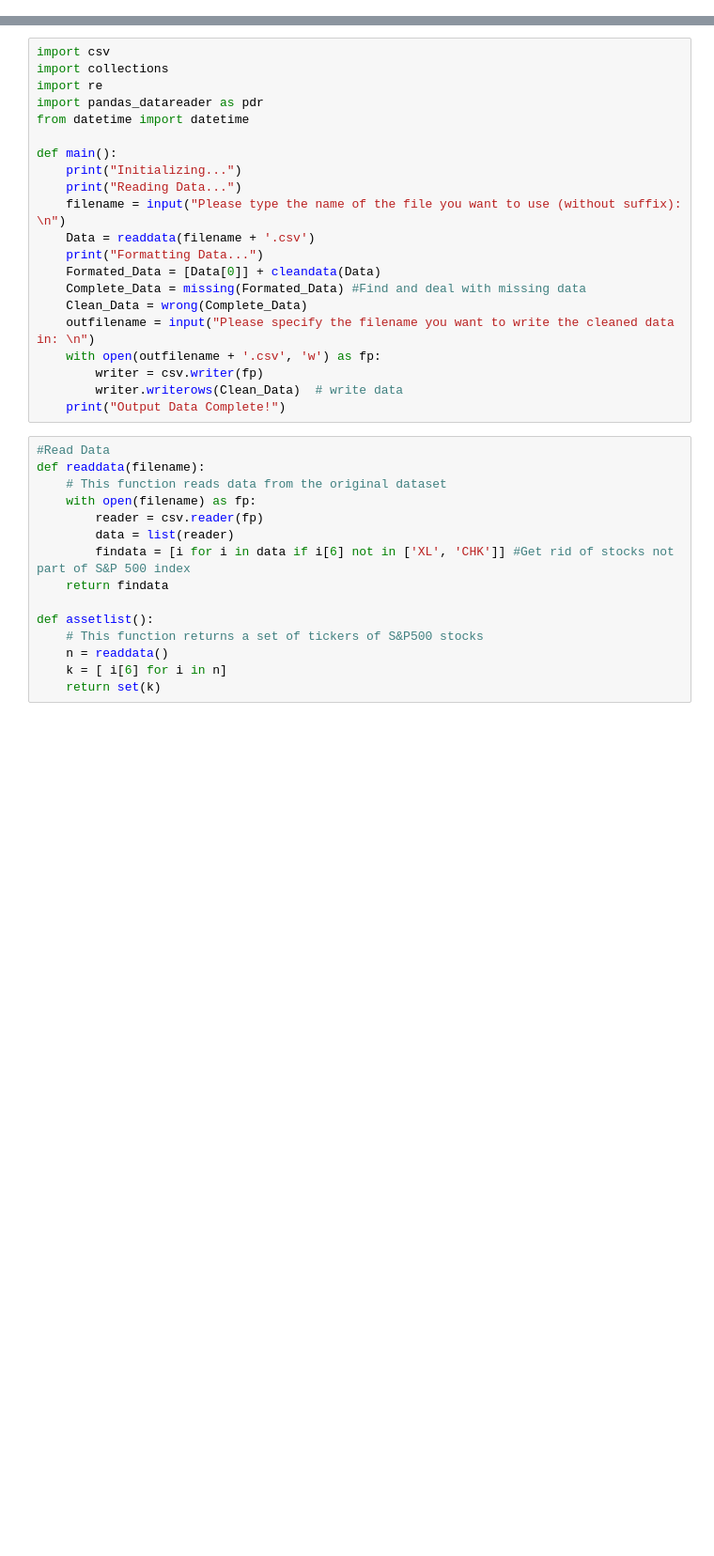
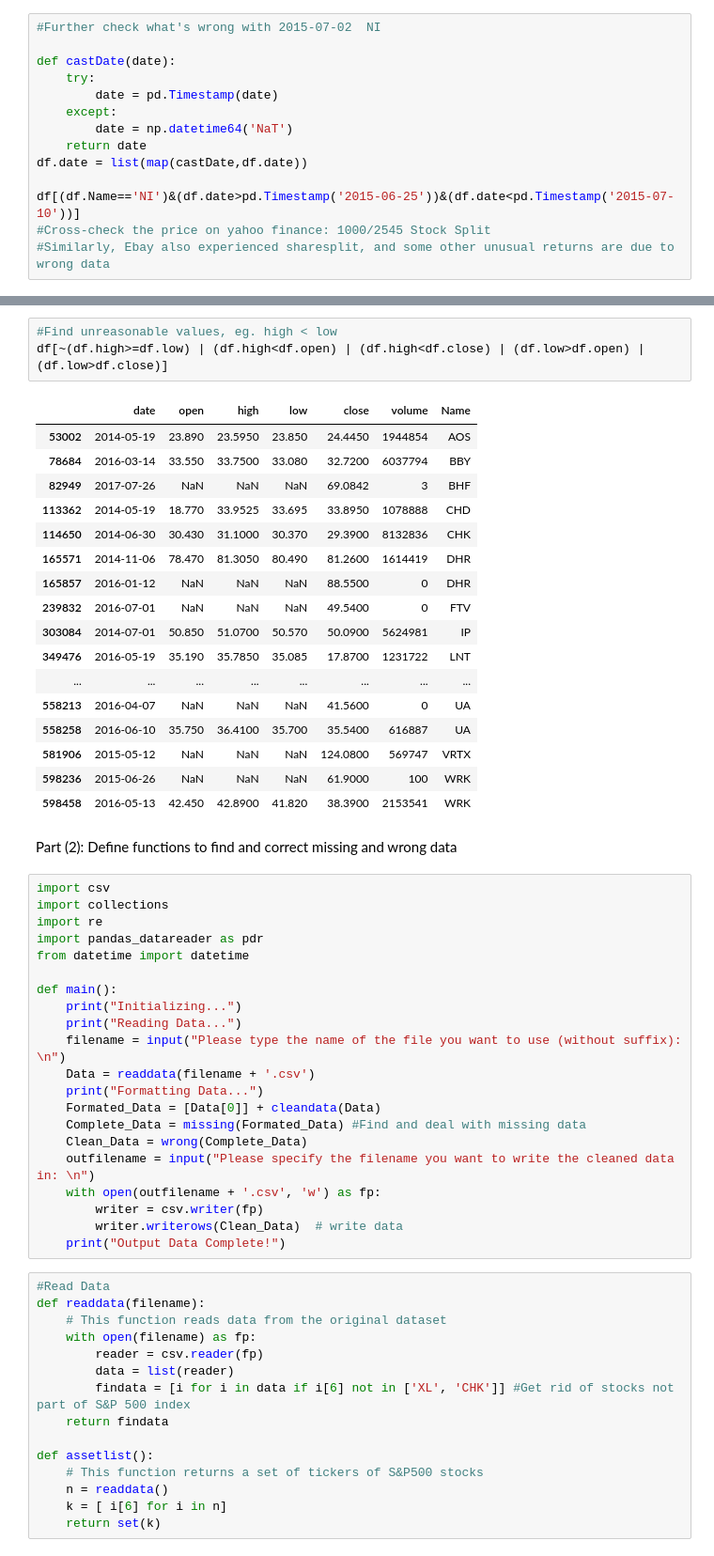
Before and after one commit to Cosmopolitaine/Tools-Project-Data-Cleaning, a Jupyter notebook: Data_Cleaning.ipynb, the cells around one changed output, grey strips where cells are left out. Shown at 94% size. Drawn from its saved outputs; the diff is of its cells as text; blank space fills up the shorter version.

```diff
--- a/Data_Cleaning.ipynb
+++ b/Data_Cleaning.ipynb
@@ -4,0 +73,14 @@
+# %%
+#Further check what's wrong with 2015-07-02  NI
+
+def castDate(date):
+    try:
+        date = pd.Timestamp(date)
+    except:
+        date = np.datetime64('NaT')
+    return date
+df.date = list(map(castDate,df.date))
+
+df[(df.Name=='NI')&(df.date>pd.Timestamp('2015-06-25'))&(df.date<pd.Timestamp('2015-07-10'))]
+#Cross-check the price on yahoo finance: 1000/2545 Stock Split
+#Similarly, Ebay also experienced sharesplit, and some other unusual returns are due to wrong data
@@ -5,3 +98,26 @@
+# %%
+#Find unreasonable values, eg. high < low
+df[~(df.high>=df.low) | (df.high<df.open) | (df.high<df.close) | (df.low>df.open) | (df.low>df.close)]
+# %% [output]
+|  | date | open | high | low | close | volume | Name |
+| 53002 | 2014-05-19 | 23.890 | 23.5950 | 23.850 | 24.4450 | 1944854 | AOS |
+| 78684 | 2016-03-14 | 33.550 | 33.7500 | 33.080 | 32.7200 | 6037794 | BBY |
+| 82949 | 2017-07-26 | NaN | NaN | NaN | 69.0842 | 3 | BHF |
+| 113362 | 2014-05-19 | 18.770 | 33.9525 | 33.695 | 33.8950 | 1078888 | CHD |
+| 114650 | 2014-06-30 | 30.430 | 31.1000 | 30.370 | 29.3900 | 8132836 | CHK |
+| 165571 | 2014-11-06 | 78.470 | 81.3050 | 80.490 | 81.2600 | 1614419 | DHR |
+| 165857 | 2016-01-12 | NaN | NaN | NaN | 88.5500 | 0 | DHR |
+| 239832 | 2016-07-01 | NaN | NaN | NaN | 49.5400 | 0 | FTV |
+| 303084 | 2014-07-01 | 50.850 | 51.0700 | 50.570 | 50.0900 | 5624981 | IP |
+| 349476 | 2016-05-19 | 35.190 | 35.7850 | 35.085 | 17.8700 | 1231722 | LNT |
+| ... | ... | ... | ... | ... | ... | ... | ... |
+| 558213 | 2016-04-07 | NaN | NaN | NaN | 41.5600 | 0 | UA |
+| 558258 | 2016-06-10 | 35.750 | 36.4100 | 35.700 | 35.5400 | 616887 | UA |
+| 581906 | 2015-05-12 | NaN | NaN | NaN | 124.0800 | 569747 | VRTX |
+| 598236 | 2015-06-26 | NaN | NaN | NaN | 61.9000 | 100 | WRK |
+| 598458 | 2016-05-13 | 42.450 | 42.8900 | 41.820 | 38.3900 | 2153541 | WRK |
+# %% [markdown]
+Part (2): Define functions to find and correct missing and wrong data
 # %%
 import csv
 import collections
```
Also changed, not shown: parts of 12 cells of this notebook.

Your objective:
Reproduce the listing exactly. Do not include its images.

Reply to the task:
Before and after one commit to Cosmopolitaine/Tools-Project-Data-Cleaning, a Jupyter notebook: Data_Cleaning.ipynb, the cells around one changed output, grey strips where cells are left out. Shown at 94% size. Drawn from its saved outputs; the diff is of its cells as text; blank space fills up the shorter version.

```diff
--- a/Data_Cleaning.ipynb
+++ b/Data_Cleaning.ipynb
@@ -4,0 +73,14 @@
+# %%
+#Further check what's wrong with 2015-07-02  NI
+
+def castDate(date):
+    try:
+        date = pd.Timestamp(date)
+    except:
+        date = np.datetime64('NaT')
+    return date
+df.date = list(map(castDate,df.date))
+
+df[(df.Name=='NI')&(df.date>pd.Timestamp('2015-06-25'))&(df.date<pd.Timestamp('2015-07-10'))]
+#Cross-check the price on yahoo finance: 1000/2545 Stock Split
+#Similarly, Ebay also experienced sharesplit, and some other unusual returns are due to wrong data
@@ -5,3 +98,26 @@
+# %%
+#Find unreasonable values, eg. high < low
+df[~(df.high>=df.low) | (df.high<df.open) | (df.high<df.close) | (df.low>df.open) | (df.low>df.close)]
+# %% [output]
+|  | date | open | high | low | close | volume | Name |
+| 53002 | 2014-05-19 | 23.890 | 23.5950 | 23.850 | 24.4450 | 1944854 | AOS |
+| 78684 | 2016-03-14 | 33.550 | 33.7500 | 33.080 | 32.7200 | 6037794 | BBY |
+| 82949 | 2017-07-26 | NaN | NaN | NaN | 69.0842 | 3 | BHF |
+| 113362 | 2014-05-19 | 18.770 | 33.9525 | 33.695 | 33.8950 | 1078888 | CHD |
+| 114650 | 2014-06-30 | 30.430 | 31.1000 | 30.370 | 29.3900 | 8132836 | CHK |
+| 165571 | 2014-11-06 | 78.470 | 81.3050 | 80.490 | 81.2600 | 1614419 | DHR |
+| 165857 | 2016-01-12 | NaN | NaN | NaN | 88.5500 | 0 | DHR |
+| 239832 | 2016-07-01 | NaN | NaN | NaN | 49.5400 | 0 | FTV |
+| 303084 | 2014-07-01 | 50.850 | 51.0700 | 50.570 | 50.0900 | 5624981 | IP |
+| 349476 | 2016-05-19 | 35.190 | 35.7850 | 35.085 | 17.8700 | 1231722 | LNT |
+| ... | ... | ... | ... | ... | ... | ... | ... |
+| 558213 | 2016-04-07 | NaN | NaN | NaN | 41.5600 | 0 | UA |
+| 558258 | 2016-06-10 | 35.750 | 36.4100 | 35.700 | 35.5400 | 616887 | UA |
+| 581906 | 2015-05-12 | NaN | NaN | NaN | 124.0800 | 569747 | VRTX |
+| 598236 | 2015-06-26 | NaN | NaN | NaN | 61.9000 | 100 | WRK |
+| 598458 | 2016-05-13 | 42.450 | 42.8900 | 41.820 | 38.3900 | 2153541 | WRK |
+# %% [markdown]
+Part (2): Define functions to find and correct missing and wrong data
 # %%
 import csv
 import collections
```
Also changed, not shown: parts of 12 cells of this notebook.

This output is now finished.